In precisely this philosophy of life lies the real difference between Catholic education and every other kind of education. Any education can have a belief in God. Any education, like any false religion, can ask God to do something for us. But Catholic education is exactly the contrary. Through it, we can do something for God. It creates a social order within the school that directs the students’ efforts, and thus establishes an order for God in their souls. It does not just believe in a far-away God, but in a Trinity that dwells in our souls so that It might transform them into Its own likeness. It lives the reality of the Incarnate God made flesh that we might participate in His divine Life. Its opposition to the world is consequently not at all a negation of earthly life and interests, temporal efforts and struggles. To the contrary, it gives sense and purpose to all of them. It transfigures all that is human, purifying from the disorders of passion and self-love, ignorance and sloth, thus enabling it to share in the divine, that in our very human lives we “may be made partakers of the divine nature” (II Pet. 1:4).

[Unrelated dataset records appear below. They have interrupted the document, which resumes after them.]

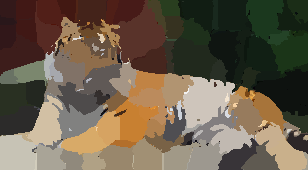
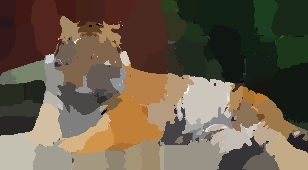
asd

diff --git a/Lab3/mixture_prob.m b/Lab3/mixture_prob.m
@@ -1,0 +1,76 @@
+function prob = mixture_prob(image, K, L, mask)
+    [col, row, channels] = size(image);
+    
+   
+    
+    Ivec = double(reshape(image, col*row, channels));
+    Mvec = double(reshape(mask, col*row, 1));
+    %I = image .* repmat(mask, [1,1,3]);
+    I = (bsxfun(@times, Ivec, cast(Mvec,class(Ivec))));
+    cov = cell(K,1);
+    w = zeros(K,1);
+    w(:) = 1/K;
+    u = zeros(K,3);
+    maskedP = find(Mvec);
+    if size(maskedP,1) == 0
+        prob = zeros(col,row);
+        return;
+    end
+    for k = 1:K
+        i = maskedP(randi(size(maskedP,1)));
+        u(k,:) = I(i,:);
+        cov{k} = eye(3);
+    end
+    
+    g = zeros(K, col*row);
+    %p = zeros(K, col*row);
+    for l = 1:L
+        %calculate g
+        for k = 1:K
+            g(k,:) = mvnpdf(I,u(k),cov{k});
+        end
+        %calculate p
+        lowerSum = w' * g;
+        lowerSum(lowerSum == 0) = 1;
+        base = repmat(w, [1,col*row]) .* g;
+        p = base ./ lowerSum;
+        %for i = 1:col*row
+        %   wgk = w .* g(:,i);
+        %   lower = sum(wgk);
+        %   p(:,i) = wgk ./ lower;         
+        %end
+        %calculate w
+        w = mean(p,2);
+        %calculate mean
+        lowerSum = sum(p,2);
+        
+        u =  (p * I) ./ lowerSum;
+        
+        %calculate cov
+        for k = 1:K
+            cov{k} = zeros(channels,channels);
+            for i = 1:col*row
+                diff = I(i,:) - u(k,:);
+                diff = p(k,i).*(diff' * diff);
+                cov{k} = cov{k} + diff;
+            end
+           %diff = I - repmat(u(k,:), [col*row,1]);
+           %diff = 
+           %left = repmat(p(k,:)',[1,3]);
+           %disp(size(diff));
+           %left = diff .* left;
+           %cov{k} = left ./ lowerSum(k);
+        end
+                
+    end
+    
+    prob = sum(repmat(w, [1,col*row]) .* g,1);
+    disp(size(prob));
+    %prob = bsxfun(@times, prob, Mvec');
+    
+    
+    %prob = uint8(reshape(I, col, row, channels));
+    
+    
+end
+

diff --git a/Lab3/bildat_lab3/norm_cuts_example.m b/Lab3/bildat_lab3/norm_cuts_example.m
@@ -1,9 +1,9 @@
-colour_bandwidth = 20.0; % color bandwidth
+colour_bandwidth = 8.0; % color bandwidth
 radius = 3;              % maximum neighbourhood distance
-ncuts_thresh = 0.2;      % cutting threshold
+ncuts_thresh = 0.5;      % cutting threshold
 min_area = 200;          % minimum area of segment
 max_depth = 8;           % maximum splitting depth
-scale_factor = 0.4;      % image downscale factor
+scale_factor = 0.5;      % image downscale factor
 image_sigma = 2.0;       % image preblurring scale
 
 I = imread('tiger2.jpg');
@@ -16,6 +16,9 @@ I = imfilter(I, h);
 segm = norm_cuts_segm(I, colour_bandwidth, radius, ncuts_thresh, min_area, max_depth);
 Inew = mean_segments(Iback, segm);
 I = overlay_bounds(Iback, segm);
-imwrite(Inew,'result/normcuts1.png')
-imwrite(I,'result/normcuts2.png')
+imwrite(Inew,'bildat_lab3/result/normcuts1.png')
+imwrite(I,'bildat_lab3/result/normcuts2.png')
+subplot(1,2,1); imshow(Inew);
+subplot(1,2,2); imshow(I);
+
 

diff --git a/Lab3/bildat_lab3/graphcut_example.m b/Lab3/bildat_lab3/graphcut_example.m
@@ -1,5 +1,5 @@
 scale_factor = 0.5;          % image downscale factor
-area = [ 80, 110, 570, 300 ] % image region to train foreground with
+area = [ 80, 110, 570, 300 ];% image region to train foreground with
 K = 16;                      % number of mixture components
 alpha = 8.0;                 % maximum edge cost
 sigma = 10.0;                % edge cost decay factor
@@ -12,9 +12,9 @@ area = int16(area*scale_factor);
 
 Inew = mean_segments(Iback, segm);
 I = overlay_bounds(Iback, segm);
-imwrite(Inew,'result/graphcut1.png')
-imwrite(I,'result/graphcut2.png')
-imwrite(prior,'result/graphcut3.png')
-subplot(2,2,1); imshow(Inew);
-subplot(2,2,2); imshow(I);
-subplot(2,2,3); imshow(prior);
+imwrite(Inew,'bildat_lab3/result/graphcut1.png')
+imwrite(I,'bildat_lab3/result/graphcut2.png')
+imwrite(prior,'bildat_lab3/result/graphcut3.png')
+%subplot(2,2,1); imshow(Inew);
+%subplot(2,2,2); imshow(I);
+%subplot(2,2,3); imshow(prior);

diff --git a/Lab3/bildat_lab3/graphcut_segm.m b/Lab3/bildat_lab3/graphcut_segm.m
@@ -7,7 +7,6 @@ dh = area(4) - area(2) + 1;
 mask = uint8([zeros(area(2)-1,w); zeros(dh,area(1)-1), ones(dh,dw), ...
 	     zeros(dh,w-area(3)); zeros(h-area(4),w)]);
 Ivec = single(reshape(I, size(I,1)*size(I,2), 3));
-
 grey = single(rgb2gray(I));
 h = fspecial('gaussian', [7,7], 0.5);
 grey = imfilter(grey, h);
@@ -24,6 +23,8 @@ for l=1:3
     fprob = mixture_prob(I, K, 10, mask);
     bprob = mixture_prob(I, K, 10, 1-mask);
     prior = reshape(fprob ./ (fprob + bprob), size(I,1), size(I,2), 1);
+    showgrey(prior);
+    
     toc
 
     fprintf('Find minimum cut...\n');

diff --git a/Lab3/bildat_lab3/mean_shift_example.m b/Lab3/bildat_lab3/mean_shift_example.m
@@ -1,8 +1,8 @@
 scale_factor = 0.5;       % image downscale factor
-spatial_bandwidth = 10.0;  % spatial bandwidth
+spatial_bandwidth = 9.0;  % spatial bandwidth
 colour_bandwidth = 5.0;   % colour bandwidth
 num_iterations = 40;      % number of mean-shift iterations
-image_sigma = 1.0;        % image preblurring scale
+image_sigma = 1.1;        % image preblurring scale
 
 I = imread('tiger1.jpg');
 I = imresize(I, scale_factor);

Two Ideals

Such an education is far more than simply assisting at Mass, receiving the sacraments, learning catechism, knowing the commandments, as necessary as all these are. It is the integration of these supernatural elements into the formation of a character, penetrated by two great ideals without which we cannot be sanctified in the truth. The first ideal is the love of wisdom, the ordering of all knowledge, natural and supernatural, to the highest cause, God. This ideal is radically opposed to the falseness of the liberal mind that cannot comprehend absolutes, that has no yearning for the Truth, and that has no other principle than being practical. To quote Father Roussel: “An upright mind is the one who humbly conforms to theoretical truth and to practical truth; one who believes what the Church believes, loves what She loves...one who clearly sees by reason and the light of faith, the last end to which God directs all men...one who judges everything according to the Eternal and natural law, and derived positive law.”3 It is the unambiguous simplicity taught by Our Lord when He declared: “Let your speech be yea, yea: no, no: and that which is over and above these is of evil, that you fall not under judgment” (Mt. 5:37, Jac. 5:12). If this is necessary in the natural order for any student of science or philosophy, how much more in the supernatural order for any student of theology or history!

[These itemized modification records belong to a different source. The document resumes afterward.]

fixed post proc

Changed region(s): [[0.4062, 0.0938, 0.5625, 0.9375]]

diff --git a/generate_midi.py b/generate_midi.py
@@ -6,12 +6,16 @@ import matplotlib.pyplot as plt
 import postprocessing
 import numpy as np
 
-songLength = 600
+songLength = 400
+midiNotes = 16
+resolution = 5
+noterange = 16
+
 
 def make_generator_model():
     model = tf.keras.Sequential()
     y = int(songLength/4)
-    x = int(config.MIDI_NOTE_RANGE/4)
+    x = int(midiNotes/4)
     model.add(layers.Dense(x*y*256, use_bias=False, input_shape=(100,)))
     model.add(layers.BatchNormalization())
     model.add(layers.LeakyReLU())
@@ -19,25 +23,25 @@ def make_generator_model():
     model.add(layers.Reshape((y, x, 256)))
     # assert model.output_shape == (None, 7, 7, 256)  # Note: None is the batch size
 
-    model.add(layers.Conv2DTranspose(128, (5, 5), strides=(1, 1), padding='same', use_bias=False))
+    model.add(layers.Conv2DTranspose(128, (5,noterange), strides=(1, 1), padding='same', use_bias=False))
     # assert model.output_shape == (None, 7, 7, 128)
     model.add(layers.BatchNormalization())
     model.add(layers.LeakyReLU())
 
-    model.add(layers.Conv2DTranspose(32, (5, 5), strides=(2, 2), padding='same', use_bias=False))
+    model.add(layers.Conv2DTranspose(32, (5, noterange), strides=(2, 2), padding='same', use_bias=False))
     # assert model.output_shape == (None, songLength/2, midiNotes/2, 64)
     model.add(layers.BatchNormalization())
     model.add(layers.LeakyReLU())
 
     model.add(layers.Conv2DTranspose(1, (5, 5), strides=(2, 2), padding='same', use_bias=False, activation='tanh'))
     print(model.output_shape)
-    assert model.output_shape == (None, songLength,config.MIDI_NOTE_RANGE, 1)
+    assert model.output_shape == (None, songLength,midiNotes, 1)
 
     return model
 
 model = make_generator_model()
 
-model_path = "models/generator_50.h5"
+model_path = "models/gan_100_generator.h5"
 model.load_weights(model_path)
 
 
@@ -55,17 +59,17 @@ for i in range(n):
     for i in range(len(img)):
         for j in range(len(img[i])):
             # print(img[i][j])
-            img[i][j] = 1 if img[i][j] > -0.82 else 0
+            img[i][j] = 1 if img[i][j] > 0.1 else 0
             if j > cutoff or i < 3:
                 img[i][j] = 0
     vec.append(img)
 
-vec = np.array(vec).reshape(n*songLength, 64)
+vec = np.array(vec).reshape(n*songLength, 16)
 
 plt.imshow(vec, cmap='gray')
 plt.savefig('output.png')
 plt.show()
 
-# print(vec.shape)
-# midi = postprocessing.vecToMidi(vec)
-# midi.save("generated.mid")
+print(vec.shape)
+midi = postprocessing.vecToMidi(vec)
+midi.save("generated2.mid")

The second ideal is the purity of intention of one whose only desire is to please God, to use his God-given abilities and graces not for himself but for the Almighty. Without this purity of intention, we are false to ourselves as God’s redeemed children. Our learning is self-serving. We fall into the failure of evil just as much as if we did not care about the truth. However, if our learning is with a pure intention, to quote Father Leen again, we will have “the positive ambition for uprightness. These dispositions inspire the will to observe justice in all one’s relations to life, to think what is right, and to chose what is good. They connote, or ought to connote, the desire on the part of the man to be a truly manly man, and the desire on the part of a woman to conform to the ideal of true womanhood.”4 The educated man’s philosophy of life is truly manly if it has the wisdom and purity of intention to take responsibility for himself, his family and society. The educated woman’s philosophy and character are truly womanly if she has the wisdom and single-mindedness to cooperate with grace and to engender God’s life and truth in souls by the meek and humble firmness of her love of truth.

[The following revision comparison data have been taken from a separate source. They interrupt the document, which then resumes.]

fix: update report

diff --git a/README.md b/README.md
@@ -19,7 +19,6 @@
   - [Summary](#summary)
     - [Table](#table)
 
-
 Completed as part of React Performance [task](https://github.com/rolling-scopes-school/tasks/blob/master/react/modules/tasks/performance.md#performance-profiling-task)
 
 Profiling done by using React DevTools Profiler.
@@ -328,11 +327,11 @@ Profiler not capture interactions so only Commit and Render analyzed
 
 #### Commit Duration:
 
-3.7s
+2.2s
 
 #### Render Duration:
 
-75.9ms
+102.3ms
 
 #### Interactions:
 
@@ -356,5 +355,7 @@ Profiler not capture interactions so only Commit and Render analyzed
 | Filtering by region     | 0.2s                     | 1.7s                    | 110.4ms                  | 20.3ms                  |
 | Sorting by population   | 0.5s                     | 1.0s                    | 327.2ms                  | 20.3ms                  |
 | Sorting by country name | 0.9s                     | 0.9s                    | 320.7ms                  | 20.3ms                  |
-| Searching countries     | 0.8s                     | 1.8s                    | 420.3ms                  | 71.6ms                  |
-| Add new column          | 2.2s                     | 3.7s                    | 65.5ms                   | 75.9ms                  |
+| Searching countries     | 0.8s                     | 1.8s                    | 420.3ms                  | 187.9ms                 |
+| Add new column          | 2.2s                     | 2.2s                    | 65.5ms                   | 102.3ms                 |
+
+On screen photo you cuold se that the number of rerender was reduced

Let all those involved in the work of education, teachers, parents, and students, examine themselves on their philosophy of life, to see if they all strive for those ideals infused into our souls with sanctifying grace; the love of the Faith, that it might constantly, repeatedly, insistently, consistently vanquish the tenets of the world; the longing for the supernatural uprightness that makes our most human activities and efforts so profoundly divine in their motive, effects, merit and reward.



1 What is True Education? p. 195.

2 Ibid., p. 196.

3 Liberalism & Catholicism, p. 74.

4 Ibid., p. 202.